*WHAT YOU ARE ASKED TO DO:* Please copy every line with the string "import" from the entries below.

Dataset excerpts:
↓↓↓

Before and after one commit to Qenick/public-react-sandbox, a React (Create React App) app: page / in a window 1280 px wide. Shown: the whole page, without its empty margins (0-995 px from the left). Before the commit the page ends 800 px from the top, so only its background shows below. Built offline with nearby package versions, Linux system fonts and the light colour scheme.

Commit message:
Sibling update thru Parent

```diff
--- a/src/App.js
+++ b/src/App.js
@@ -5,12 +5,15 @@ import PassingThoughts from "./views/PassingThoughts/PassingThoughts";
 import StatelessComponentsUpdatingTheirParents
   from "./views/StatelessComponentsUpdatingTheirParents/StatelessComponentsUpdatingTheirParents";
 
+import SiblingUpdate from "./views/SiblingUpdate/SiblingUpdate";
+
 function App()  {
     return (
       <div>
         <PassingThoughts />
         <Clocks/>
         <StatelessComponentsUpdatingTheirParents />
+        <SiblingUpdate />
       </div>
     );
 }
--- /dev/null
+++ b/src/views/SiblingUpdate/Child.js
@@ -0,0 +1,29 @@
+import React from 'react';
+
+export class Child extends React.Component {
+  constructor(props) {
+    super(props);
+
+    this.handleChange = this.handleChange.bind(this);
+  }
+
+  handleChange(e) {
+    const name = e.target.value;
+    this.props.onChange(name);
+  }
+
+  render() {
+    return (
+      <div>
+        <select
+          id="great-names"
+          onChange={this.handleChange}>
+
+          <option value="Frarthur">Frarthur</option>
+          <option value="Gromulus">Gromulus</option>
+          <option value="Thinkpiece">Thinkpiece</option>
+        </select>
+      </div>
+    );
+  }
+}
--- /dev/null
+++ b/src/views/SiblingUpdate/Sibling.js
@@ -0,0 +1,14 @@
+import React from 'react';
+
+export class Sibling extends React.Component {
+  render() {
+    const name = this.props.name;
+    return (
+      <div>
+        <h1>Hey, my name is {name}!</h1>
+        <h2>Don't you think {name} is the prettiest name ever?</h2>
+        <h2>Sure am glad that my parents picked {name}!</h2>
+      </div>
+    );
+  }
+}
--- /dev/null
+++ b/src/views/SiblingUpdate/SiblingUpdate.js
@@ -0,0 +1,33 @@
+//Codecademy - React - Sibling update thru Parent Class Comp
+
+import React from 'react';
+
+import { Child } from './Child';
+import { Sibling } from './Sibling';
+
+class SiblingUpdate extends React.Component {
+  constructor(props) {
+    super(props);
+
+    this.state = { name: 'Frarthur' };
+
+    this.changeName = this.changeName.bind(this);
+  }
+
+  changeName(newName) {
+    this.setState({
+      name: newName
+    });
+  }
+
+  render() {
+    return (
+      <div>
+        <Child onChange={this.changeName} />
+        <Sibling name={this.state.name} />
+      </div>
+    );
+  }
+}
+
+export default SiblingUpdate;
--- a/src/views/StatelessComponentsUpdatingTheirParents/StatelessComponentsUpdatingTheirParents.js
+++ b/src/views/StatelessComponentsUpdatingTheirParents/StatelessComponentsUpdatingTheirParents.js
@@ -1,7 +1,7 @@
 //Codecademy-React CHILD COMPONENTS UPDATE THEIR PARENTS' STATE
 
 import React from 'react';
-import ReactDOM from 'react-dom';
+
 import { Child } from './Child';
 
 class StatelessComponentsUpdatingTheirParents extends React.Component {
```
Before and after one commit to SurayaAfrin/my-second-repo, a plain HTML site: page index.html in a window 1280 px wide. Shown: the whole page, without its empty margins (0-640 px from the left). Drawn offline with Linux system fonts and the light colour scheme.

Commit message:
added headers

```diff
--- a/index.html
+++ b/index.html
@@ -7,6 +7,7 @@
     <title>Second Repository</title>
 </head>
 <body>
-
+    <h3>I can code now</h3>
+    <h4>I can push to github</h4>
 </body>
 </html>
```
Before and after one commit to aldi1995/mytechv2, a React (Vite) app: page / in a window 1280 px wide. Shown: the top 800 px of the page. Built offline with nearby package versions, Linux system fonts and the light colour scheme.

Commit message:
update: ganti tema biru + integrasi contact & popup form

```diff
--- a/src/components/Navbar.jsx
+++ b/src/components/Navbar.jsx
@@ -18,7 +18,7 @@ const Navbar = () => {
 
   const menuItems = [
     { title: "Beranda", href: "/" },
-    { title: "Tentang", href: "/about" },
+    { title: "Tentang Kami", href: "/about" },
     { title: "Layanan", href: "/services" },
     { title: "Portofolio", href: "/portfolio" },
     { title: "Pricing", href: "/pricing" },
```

↑↑↑

*SOLUTION FOR THIS TASK:*
@@ -5,12 +5,15 @@ import PassingThoughts from "./views/PassingThoughts/PassingThoughts";
 import StatelessComponentsUpdatingTheirParents
+import SiblingUpdate from "./views/SiblingUpdate/SiblingUpdate";
+import React from 'react';
+import React from 'react';
+import React from 'react';
+import { Child } from './Child';
+import { Sibling } from './Sibling';
 import React from 'react';
-import ReactDOM from 'react-dom';
 import { Child } from './Child';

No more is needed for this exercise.